    I was thinking of that too just now, and I'm thinking I need to revise my opinion (wasn't Dead Souls similarly published?), but it still seems a bit strange to go rooting through some deceased person's papers, looking for something that somebody might enjoy reading. I mean, I have no idea why that Nabokov book needed to be published when 99.999% of readers haven't even read all of the books that he actually wrote and finished during his lifetime, why do we need some unfinished book?

    Anyway, it's too bad he died, I was kind of hoping he'd just live forever, hanging out and not talking to anybody.
  6. Standard member misterrigel
    Dosadi Survivor
    28 Jan '10 23:51
    I just found out that Howard Zinn died today too. What a bummer of a day.
  7. Standard member epiphinehas
    Luke 12:24
    29 Jan '10 01:27
    Originally posted by misterrigel
    I love Salinger as well, but I also think that if he doesn't want something published -no matter how curious I am of it - I don't think it should be published, period. It depresses me when I see posthumously released novels like the recent Nabokov, I mean, shouldn't the author decide whether or not the world gets to read his work?

    And I think enough ...[text shortened]... r in the Rye[/i] that yes, it would probably work well enough to sell tickets and win awards.
    I heard he had personally marked a few manuscripts for publishing. Considering how meticulous he was at controlling his works in life, undoubtedly whoever controls his estate will have ample instructions for how to proceed. As for the potential Catcher In The Rye movie, Salinger himself said there is a possibility, after he is dead, that the rights to it might be sold. I think he had in mind to pass the rights on to his surviving family and they could make the choice whether or not to sell, based on their financial situation. It is an understatement to say that Salinger was highly skeptical that Holden Caulfield could ever be portrayed accurately on film. He is most likely right.

    http://www.lettersofnote.com/2009/12/holden-caulfield-is-unactable.html
  8. 31 Jan '10 22:49
    Originally posted by darvlay
    ...

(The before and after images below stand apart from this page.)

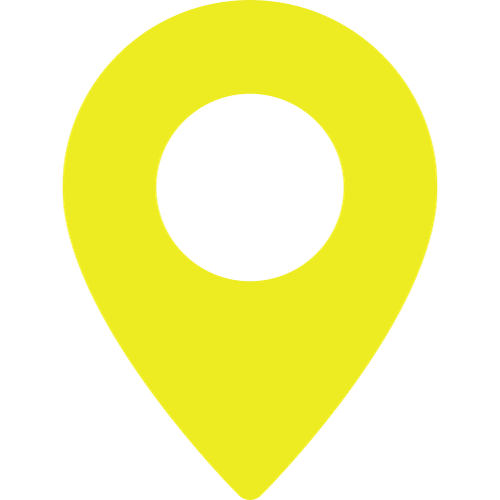
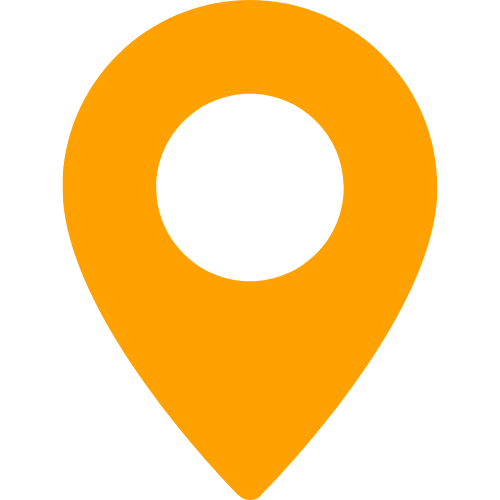
Feat: color was change for better contrast

diff --git a/src/map/core/preloadImages.js b/src/map/core/preloadImages.js
@@ -57,7 +57,7 @@ export const mapImages = {};
 
 const mapPalette = createPalette({
   success: { main: '#0dd3ba' },
-  warning: { main: '#FFFD16' },
+  warning: { main: '#FFA100' },
   error: { main: '#ec1b3e' },
   neutral: { main: grey[500] },
 });

diff --git a/src/common/theme/palette.js b/src/common/theme/palette.js
@@ -20,7 +20,7 @@ export default (server, darkMode) => ({
     main: '#3bb2d0',
   },
   warning: {
-    main: '#FFFD16',
+    main: '#FFA100',
   },
   error:{
     main: '#ec1b3e',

    Would Catcher in the Rye even work as a movie?
    That's an interesting question. The theme of CitR has been hashed and rehashed over and over so much in the cinema that it's not novel any longer (ok, pun intended). It would be a masterful screenwriter that can adapt the book and avoid referencing later work that has borrowed from CitR.